With the midterms behind us, we're now free to obsess solely over the 2016 presidential election. One person who's certainly looking forward to a run at the Oval Office is Sen. Rand Paul (R-Ky.), but there's just one problem: Paul will also be up for re-election to the Senate in 2016, and Kentucky state law prevents a candidate from appearing on a ballot more than once.
Luckily, Paul and his fellow Bluegrass State Republicans have devised a workaround. If Kentucky were to swap its presidential primary for a caucus, Paul would likely skirt the law because most caucuses do not vote by paper ballot.

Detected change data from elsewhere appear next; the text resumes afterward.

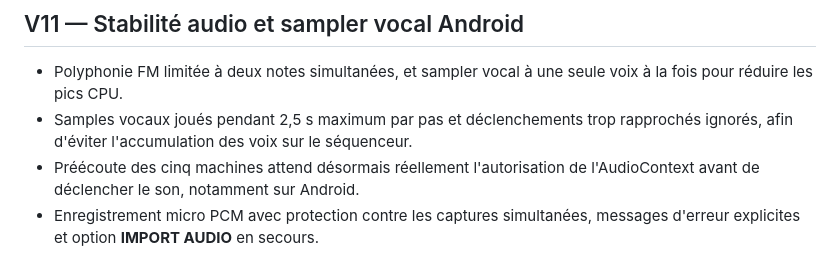
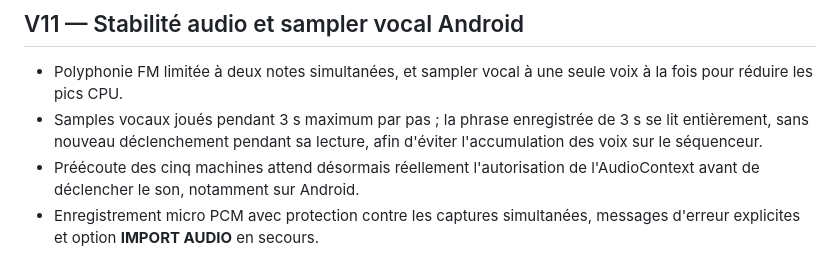
Before and after one commit to Nikoju1977/the-lovestronautes-machine, a Markdown page: README.md, the part around the change. Drawn GitHub-style.

Commit message:
fix(voice): preserve complete three-second phrases without overlapping playback and update regression tests

```diff
--- a/README.md
+++ b/README.md
@@ -66,7 +66,7 @@ Les tests automatisés vérifient la durée de la voix, la capture PCM simulée,
 ## V11 — Stabilité audio et sampler vocal Android
 
 - Polyphonie FM limitée à deux notes simultanées, et sampler vocal à une seule voix à la fois pour réduire les pics CPU.
-- Samples vocaux joués pendant 2,5 s maximum par pas et déclenchements trop rapprochés ignorés, afin d'éviter l'accumulation des voix sur le séquenceur.
+- Samples vocaux joués pendant 3 s maximum par pas ; la phrase enregistrée de 3 s se lit entièrement, sans nouveau déclenchement pendant sa lecture, afin d'éviter l'accumulation des voix sur le séquenceur.
 - Préécoute des cinq machines attend désormais réellement l'autorisation de l'AudioContext avant de déclencher le son, notamment sur Android.
 - Enregistrement micro PCM avec protection contre les captures simultanées, messages d'erreur explicites et option **IMPORT AUDIO** en secours.
 - Cache PWA v11 : nouvelle version des scripts distribuée aux utilisateurs.
```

Steve Robertson, chairman of Kentucky's Republican party, told Politico he and Paul discussed the idea for about half an hour Tuesday night, at a party celebrating re-elected Sen. Mitch McConnell (R-Ky.).

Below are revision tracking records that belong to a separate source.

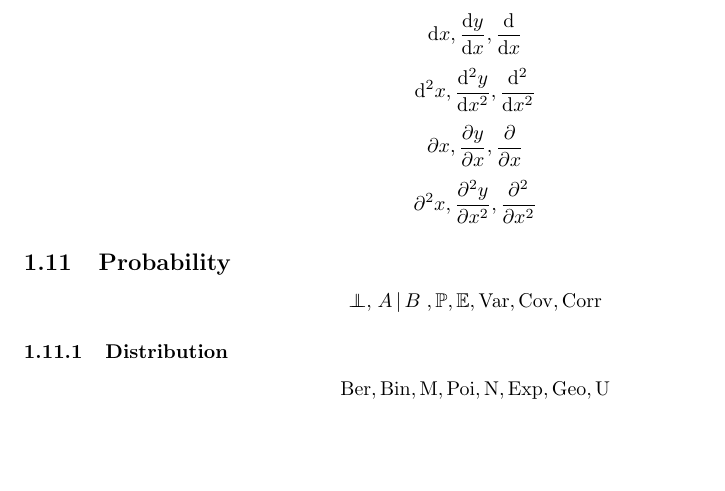
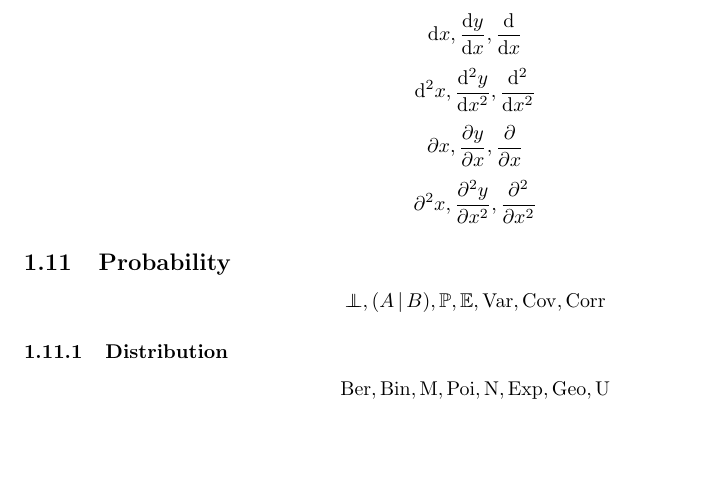
Before and after one commit to EasonSYC/latex-style, a LaTeX document (test.tex, which reads macros.tex): part of page 2 of 6, cut so that both start at the same text. Compiled offline with pdfLaTeX.

Commit message:
conditional.

```diff
--- a/macros.tex
+++ b/macros.tex
@@ -174,7 +174,7 @@
 
 % Probabililty
 \newcommand{\indp}{\perp\!\!\!\!\perp}
-\newcommand{\Conditional}[2]{\left.#1 \,\middle|\, #2\right.}
+\newcommand{\Conditional}[2]{#1 \,\middle|\, #2}
 \newcommand{\Prob}{\mathbb{P}}
 \newcommand{\Expt}{\mathbb{E}}
 \DeclareMathOperator{\Var}{Var}
--- a/test.tex
+++ b/test.tex
@@ -150,7 +150,7 @@
 
 \subsection{Probability}
 \[
-    \indp, \Conditional{A}{B}, \Prob, \Expt, \Var, \Cov, \Corr
+    \indp, \para{\Conditional{A}{B}}, \Prob, \Expt, \Var, \Cov, \Corr
 \]
 
 \subsubsection{Distribution}
```
Also changed, not shown: test.pdf.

Changing the state's presidential election system would require the approval of local GOP officials, so it's far from a done deal. But switching to caucuses, which happen earlier in the year, could also give Kentucky more influence in the presidential nomination process.